Funding for salmon research

Healthy specimen: Rodney Clark with a salmon caught near
Healthy specimen: Rodney Clark with a salmon caught near Kaikoura.

The salmon farming industry has more than $700,000 of government research money to spend on finding out why some fish are deformed and to develop vaccines to prevent infections.

The Ministry of Primary Industry granted $600,000 of Sustainable Farming Fund (SFF) money to the Salmon Improvement Group to study deformities in king (chinook) salmon farmed in New Zealand. Aquaculture New Zealand was granted $115,700 to develop ability for fish vaccines to be made in New Zealand.

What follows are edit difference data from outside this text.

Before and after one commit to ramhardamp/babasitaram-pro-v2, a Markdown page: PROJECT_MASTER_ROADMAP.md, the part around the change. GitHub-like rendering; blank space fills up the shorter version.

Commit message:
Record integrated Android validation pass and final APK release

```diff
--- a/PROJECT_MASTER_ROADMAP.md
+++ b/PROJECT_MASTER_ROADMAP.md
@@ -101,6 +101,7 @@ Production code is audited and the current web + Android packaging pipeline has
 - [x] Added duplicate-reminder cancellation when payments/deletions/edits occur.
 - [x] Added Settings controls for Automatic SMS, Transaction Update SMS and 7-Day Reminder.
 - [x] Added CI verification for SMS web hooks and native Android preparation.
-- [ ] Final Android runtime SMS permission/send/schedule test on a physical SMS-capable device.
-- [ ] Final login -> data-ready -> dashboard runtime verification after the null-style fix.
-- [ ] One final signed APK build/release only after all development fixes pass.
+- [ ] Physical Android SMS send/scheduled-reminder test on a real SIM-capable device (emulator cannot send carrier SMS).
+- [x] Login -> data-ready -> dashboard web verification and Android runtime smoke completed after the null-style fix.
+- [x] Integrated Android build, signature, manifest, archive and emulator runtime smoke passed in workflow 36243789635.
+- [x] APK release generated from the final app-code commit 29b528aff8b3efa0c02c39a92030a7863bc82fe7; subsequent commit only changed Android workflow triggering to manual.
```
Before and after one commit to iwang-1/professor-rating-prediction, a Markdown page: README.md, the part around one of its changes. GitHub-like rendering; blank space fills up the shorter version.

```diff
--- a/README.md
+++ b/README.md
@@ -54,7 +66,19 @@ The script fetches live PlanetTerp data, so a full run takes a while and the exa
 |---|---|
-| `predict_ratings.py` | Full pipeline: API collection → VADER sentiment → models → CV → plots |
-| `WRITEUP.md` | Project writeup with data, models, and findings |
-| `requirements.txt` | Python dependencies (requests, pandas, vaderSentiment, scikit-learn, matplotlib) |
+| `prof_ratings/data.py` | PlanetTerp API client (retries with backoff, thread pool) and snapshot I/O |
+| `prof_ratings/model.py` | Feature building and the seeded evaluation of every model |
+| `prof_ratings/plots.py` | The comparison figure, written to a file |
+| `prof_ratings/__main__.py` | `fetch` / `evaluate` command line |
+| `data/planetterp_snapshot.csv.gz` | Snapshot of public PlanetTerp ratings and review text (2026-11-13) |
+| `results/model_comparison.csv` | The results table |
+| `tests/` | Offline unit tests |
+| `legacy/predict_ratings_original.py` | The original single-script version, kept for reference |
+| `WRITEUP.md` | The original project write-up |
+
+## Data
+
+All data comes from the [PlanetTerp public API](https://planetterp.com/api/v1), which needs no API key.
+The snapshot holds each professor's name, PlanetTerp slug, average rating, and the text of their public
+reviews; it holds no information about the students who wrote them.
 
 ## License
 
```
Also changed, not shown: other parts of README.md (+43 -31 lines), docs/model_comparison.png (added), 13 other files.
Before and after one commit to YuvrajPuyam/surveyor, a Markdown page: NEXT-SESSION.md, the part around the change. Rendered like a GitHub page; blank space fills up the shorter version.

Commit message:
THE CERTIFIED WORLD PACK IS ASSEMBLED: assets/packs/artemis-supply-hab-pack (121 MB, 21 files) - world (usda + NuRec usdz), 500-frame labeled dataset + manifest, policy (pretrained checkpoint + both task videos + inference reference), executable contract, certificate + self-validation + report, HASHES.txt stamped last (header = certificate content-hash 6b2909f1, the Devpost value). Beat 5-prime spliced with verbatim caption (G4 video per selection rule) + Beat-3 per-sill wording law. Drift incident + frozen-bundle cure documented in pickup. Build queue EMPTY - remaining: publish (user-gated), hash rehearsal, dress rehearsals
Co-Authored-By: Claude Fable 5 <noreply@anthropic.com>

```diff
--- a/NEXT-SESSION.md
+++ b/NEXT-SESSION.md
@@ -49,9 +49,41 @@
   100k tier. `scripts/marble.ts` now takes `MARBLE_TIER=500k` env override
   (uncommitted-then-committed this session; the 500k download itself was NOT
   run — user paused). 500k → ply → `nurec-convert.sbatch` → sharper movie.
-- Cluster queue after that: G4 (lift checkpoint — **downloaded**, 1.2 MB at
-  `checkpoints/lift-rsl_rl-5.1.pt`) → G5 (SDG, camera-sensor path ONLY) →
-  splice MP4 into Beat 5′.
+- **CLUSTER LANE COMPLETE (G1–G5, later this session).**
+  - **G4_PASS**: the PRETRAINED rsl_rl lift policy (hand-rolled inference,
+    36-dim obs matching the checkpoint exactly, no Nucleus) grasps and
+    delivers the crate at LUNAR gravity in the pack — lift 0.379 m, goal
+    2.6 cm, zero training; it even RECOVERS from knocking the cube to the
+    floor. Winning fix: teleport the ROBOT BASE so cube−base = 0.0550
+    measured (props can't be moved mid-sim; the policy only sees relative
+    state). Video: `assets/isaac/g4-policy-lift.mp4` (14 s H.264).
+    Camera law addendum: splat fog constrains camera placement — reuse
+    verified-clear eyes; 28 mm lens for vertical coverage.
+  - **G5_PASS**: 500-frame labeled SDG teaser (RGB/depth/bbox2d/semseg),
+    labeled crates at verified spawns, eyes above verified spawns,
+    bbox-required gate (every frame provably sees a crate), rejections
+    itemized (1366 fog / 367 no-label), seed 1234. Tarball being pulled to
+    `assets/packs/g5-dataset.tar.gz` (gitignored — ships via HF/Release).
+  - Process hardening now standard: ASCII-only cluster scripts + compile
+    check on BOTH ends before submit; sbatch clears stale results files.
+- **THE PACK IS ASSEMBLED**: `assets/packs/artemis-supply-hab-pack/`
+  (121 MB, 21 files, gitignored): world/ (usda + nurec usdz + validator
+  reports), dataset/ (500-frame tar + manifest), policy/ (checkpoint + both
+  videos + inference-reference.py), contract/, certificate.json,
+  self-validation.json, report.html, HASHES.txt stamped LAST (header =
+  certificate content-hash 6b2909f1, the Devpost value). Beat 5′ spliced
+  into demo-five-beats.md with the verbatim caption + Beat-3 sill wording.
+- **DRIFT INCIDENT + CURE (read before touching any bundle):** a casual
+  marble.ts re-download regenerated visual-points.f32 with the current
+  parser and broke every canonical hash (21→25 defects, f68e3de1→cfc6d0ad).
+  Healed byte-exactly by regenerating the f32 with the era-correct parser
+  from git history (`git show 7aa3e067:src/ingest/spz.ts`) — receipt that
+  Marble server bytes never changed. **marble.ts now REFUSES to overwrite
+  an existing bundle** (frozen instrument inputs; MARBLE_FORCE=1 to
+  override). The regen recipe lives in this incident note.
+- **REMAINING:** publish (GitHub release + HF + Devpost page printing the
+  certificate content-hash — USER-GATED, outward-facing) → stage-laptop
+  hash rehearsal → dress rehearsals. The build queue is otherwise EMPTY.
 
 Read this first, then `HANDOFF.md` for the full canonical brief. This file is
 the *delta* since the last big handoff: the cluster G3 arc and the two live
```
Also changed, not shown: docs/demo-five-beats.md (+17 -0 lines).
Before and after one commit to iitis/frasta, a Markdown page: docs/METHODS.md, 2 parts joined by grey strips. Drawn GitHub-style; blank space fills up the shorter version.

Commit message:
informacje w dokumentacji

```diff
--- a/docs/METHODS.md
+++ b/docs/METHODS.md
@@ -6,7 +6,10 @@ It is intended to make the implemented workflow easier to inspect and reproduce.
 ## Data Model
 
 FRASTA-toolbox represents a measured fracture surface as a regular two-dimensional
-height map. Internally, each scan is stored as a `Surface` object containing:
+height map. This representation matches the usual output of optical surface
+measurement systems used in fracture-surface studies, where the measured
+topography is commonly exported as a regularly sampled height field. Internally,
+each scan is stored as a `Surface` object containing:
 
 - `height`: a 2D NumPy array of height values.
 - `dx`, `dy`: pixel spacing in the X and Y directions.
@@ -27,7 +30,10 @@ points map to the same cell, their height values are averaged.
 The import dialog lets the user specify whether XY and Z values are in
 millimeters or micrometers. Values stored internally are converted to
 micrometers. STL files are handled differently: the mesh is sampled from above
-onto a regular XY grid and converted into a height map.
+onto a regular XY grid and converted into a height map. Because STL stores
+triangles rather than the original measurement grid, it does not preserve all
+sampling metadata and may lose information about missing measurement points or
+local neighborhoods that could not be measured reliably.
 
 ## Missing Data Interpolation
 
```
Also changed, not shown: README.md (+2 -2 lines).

Salmon Improvement Group manager John Bailey said the three-year project had three goals: To diagnose spinal deformities, measure incidence and look at causes.

Deformed fish were poor performers and could not be sold as a premium product, he said. Some died before leaving hatcheries for fish farms and others were culled.

Environmental conditions such as water temperature during incubation, nutrition at critical times and genetics all played a part in causing spinal defects in salmon species farmed overseas.

The fish-farming industry used genetic markers to select especially productive fish for breeding, Mr Bailey said. The project might also identify markers for malformed spines.

Massey University, the National Institute of Water and Atmosphere (NIWA) and feed company Skretting were all involved in the project which would be based at freshwater hatcheries and sea farms.

Salmon farming company Sanford was supportive and Mr Bailey hoped Mount Cook Alpine Salmon and Benmore Salmon might become involved.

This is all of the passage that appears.